You can officially add soy sauce to the list of things you probably would like less if you saw how it was made.
What you are looking at is a batch of soy and wheat cakes floating in a fermenter full of brine.
The white stuff is Aspergillus oryzae mold, the same mold used in the fermentation of rice-wine.
The procedure from here on in is apparently to leave the fermenter in the sun for the next three months or more, stirring it twice daily. Traditionally the pots are left uncovered, but I’m a bit wary of local wildlife, curious passers-by and air pollution from nearby traffic, so we’ll be keeping it mostly closed.
As strange as it sounds, I’ve been really yearning to make soy sauce since it occurred to me a couple of months ago. From what I’ve read, traditionally brewed soy sauce has pretty amazing flavours.
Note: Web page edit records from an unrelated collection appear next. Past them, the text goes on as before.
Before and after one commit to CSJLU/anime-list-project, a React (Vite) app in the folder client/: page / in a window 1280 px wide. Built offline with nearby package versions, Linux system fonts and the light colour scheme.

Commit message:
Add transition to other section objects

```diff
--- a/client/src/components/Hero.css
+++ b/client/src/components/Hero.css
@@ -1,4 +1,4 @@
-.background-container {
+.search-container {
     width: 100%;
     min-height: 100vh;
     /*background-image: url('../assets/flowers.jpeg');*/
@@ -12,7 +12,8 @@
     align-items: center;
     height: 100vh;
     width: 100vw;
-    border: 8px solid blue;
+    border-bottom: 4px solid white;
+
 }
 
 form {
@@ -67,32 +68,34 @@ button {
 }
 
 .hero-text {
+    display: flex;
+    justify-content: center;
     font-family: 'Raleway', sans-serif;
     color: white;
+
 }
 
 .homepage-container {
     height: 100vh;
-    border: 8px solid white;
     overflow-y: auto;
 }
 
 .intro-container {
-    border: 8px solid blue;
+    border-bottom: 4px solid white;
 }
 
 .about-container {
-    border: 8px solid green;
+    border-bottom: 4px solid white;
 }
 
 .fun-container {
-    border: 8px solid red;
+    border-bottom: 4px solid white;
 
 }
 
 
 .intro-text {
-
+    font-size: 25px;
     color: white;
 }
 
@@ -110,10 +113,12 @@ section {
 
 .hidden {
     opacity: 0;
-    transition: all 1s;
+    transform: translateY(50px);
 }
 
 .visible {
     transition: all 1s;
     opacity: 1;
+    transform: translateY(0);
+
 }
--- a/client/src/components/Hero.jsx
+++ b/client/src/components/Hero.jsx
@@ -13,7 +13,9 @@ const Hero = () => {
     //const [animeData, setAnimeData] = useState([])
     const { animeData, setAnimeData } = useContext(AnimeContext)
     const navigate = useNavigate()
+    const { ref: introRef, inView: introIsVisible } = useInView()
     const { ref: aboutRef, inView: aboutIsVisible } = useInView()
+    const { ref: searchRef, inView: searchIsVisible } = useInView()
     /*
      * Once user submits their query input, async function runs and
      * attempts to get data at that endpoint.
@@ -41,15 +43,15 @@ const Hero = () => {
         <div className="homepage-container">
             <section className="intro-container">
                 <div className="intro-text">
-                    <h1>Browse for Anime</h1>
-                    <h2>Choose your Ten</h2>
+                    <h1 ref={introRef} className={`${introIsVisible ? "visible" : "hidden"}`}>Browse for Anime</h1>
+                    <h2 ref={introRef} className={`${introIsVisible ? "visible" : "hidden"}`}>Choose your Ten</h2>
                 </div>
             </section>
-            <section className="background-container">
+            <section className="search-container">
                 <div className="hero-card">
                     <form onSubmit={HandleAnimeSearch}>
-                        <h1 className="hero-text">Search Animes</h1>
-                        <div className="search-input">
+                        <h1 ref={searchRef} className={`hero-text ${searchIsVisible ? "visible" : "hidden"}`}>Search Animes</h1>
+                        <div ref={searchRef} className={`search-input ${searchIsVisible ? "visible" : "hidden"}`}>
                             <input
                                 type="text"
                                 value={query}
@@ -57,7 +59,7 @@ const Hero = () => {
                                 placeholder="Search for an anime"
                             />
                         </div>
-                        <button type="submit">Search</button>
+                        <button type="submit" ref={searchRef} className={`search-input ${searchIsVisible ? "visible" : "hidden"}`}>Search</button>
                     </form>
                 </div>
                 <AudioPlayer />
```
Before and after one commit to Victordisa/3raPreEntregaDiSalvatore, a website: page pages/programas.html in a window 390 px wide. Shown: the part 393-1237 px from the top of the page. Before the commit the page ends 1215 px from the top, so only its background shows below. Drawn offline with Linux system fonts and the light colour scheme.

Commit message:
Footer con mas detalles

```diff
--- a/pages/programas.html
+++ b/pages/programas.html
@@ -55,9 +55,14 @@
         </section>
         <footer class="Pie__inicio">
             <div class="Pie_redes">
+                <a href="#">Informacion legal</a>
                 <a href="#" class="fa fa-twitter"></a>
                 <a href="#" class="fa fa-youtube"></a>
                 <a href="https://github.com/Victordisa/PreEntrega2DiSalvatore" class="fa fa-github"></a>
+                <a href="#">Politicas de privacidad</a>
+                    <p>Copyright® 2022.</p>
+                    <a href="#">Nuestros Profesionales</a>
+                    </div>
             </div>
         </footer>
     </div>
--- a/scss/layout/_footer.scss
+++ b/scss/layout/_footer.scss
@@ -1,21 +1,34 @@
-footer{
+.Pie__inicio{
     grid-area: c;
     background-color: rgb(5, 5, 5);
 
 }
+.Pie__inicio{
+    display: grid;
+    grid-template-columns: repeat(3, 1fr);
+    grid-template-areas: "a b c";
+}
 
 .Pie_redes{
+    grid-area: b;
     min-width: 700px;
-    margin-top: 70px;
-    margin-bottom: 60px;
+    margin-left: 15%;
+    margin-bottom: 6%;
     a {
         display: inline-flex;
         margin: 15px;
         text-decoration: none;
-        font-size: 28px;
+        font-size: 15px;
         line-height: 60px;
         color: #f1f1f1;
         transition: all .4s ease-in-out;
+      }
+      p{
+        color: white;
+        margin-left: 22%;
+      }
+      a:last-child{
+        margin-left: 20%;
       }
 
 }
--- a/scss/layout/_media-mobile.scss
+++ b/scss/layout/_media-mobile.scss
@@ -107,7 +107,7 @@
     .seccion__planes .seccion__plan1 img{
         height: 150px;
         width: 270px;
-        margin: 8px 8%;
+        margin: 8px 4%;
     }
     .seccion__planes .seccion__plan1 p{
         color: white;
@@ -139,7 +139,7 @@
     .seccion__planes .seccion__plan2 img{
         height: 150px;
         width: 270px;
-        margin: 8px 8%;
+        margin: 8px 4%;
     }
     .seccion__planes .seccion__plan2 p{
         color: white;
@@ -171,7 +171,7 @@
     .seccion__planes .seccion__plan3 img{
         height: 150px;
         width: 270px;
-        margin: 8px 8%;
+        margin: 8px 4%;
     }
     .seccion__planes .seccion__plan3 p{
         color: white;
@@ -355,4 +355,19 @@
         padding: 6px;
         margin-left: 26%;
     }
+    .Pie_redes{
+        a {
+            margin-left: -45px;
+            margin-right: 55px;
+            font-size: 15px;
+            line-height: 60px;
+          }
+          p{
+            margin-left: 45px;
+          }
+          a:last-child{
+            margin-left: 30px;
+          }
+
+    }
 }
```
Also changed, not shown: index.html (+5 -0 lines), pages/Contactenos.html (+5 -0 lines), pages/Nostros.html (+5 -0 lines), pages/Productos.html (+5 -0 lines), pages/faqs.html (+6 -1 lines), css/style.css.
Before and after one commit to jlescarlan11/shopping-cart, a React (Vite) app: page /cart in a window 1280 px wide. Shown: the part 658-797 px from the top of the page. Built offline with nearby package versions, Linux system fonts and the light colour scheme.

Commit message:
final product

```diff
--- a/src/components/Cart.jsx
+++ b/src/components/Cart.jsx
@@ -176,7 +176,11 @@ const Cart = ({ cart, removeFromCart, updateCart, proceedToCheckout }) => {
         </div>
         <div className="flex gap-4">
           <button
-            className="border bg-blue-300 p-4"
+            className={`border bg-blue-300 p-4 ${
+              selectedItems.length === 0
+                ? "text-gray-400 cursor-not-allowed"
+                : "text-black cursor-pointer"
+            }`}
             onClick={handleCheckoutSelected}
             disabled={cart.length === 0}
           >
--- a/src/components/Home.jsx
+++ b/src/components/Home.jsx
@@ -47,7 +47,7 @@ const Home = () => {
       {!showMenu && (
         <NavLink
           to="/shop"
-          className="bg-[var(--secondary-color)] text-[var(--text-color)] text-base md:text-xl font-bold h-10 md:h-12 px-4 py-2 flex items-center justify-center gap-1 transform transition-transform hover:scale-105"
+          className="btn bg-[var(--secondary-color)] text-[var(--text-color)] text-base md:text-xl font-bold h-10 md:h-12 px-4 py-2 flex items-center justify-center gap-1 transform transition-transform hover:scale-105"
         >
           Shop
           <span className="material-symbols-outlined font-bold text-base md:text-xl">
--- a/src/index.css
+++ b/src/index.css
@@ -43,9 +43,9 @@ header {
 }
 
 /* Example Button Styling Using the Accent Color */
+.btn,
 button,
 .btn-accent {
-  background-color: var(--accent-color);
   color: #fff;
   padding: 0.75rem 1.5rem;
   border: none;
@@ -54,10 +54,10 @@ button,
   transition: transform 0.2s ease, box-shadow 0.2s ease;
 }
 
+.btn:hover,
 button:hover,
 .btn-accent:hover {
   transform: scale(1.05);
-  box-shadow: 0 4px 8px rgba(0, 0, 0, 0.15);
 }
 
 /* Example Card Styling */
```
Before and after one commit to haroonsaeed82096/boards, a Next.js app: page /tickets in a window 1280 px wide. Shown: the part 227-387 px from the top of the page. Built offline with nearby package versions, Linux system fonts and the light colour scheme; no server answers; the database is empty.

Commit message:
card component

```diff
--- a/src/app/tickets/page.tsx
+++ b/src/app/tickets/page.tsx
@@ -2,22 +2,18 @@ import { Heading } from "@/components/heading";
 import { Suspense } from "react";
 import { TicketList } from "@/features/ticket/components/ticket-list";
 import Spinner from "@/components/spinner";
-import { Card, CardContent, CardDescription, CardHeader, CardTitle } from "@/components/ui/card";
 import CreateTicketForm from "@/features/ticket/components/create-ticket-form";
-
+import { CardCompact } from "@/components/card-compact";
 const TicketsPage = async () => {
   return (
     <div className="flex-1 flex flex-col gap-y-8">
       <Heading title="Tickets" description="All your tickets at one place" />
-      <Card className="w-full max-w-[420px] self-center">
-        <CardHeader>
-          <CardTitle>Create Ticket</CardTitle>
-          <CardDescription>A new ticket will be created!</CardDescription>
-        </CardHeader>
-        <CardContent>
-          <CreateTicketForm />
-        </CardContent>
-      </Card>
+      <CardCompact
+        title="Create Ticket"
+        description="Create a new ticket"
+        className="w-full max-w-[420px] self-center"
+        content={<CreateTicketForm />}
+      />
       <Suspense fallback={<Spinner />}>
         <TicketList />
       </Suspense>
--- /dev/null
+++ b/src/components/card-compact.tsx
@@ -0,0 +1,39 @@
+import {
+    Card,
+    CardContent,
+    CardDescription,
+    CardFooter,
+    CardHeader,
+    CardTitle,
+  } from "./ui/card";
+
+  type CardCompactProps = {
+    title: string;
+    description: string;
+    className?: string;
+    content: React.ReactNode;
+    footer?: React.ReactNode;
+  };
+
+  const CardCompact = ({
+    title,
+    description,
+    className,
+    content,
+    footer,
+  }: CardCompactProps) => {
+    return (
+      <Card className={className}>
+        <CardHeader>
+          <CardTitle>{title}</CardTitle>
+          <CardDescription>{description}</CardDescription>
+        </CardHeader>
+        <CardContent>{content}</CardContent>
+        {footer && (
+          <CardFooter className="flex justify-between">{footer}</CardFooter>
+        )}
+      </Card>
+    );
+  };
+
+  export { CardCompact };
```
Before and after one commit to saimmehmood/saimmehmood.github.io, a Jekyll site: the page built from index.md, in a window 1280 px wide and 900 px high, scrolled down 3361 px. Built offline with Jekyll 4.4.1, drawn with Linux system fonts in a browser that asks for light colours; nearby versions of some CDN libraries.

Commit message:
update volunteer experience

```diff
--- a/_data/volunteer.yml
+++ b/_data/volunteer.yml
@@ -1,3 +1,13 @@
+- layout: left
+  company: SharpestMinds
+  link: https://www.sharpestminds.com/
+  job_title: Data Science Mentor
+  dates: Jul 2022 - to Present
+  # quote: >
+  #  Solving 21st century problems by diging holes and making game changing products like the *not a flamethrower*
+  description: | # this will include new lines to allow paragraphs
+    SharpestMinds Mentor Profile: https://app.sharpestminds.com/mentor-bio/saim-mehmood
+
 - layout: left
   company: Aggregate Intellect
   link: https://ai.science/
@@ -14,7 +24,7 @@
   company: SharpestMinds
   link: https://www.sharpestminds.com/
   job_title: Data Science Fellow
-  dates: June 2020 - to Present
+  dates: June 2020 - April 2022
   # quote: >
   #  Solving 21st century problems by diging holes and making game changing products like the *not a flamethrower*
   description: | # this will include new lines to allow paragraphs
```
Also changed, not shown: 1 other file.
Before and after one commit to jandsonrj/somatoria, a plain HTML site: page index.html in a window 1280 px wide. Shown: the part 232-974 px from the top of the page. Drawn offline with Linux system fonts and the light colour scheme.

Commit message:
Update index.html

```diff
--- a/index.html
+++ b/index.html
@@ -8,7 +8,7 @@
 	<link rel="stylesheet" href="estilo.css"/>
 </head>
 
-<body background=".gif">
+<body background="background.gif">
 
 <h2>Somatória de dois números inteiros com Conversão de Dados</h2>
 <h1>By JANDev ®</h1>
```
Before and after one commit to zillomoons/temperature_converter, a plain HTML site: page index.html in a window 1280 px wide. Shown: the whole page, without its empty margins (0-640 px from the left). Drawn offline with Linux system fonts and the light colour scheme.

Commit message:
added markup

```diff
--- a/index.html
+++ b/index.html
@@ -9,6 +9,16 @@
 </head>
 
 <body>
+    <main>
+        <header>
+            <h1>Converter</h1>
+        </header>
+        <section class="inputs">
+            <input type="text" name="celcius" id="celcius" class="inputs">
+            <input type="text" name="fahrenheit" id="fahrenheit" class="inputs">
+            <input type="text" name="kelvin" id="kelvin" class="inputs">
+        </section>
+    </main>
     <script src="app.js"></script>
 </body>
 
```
It’s one of those ideal situations where the home-made product can outstrip the commercial varieties without much difficulty.
I’m hoping to get somewhere in the vicinity of 20 litres, with the cost of ingredients at about $10. But the flavour is much more of an incentive; and while my beer and rice wine tend to disappear quite quickly, I like the idea of ‘cellaring’ a few bottles of soy sauce for years to come.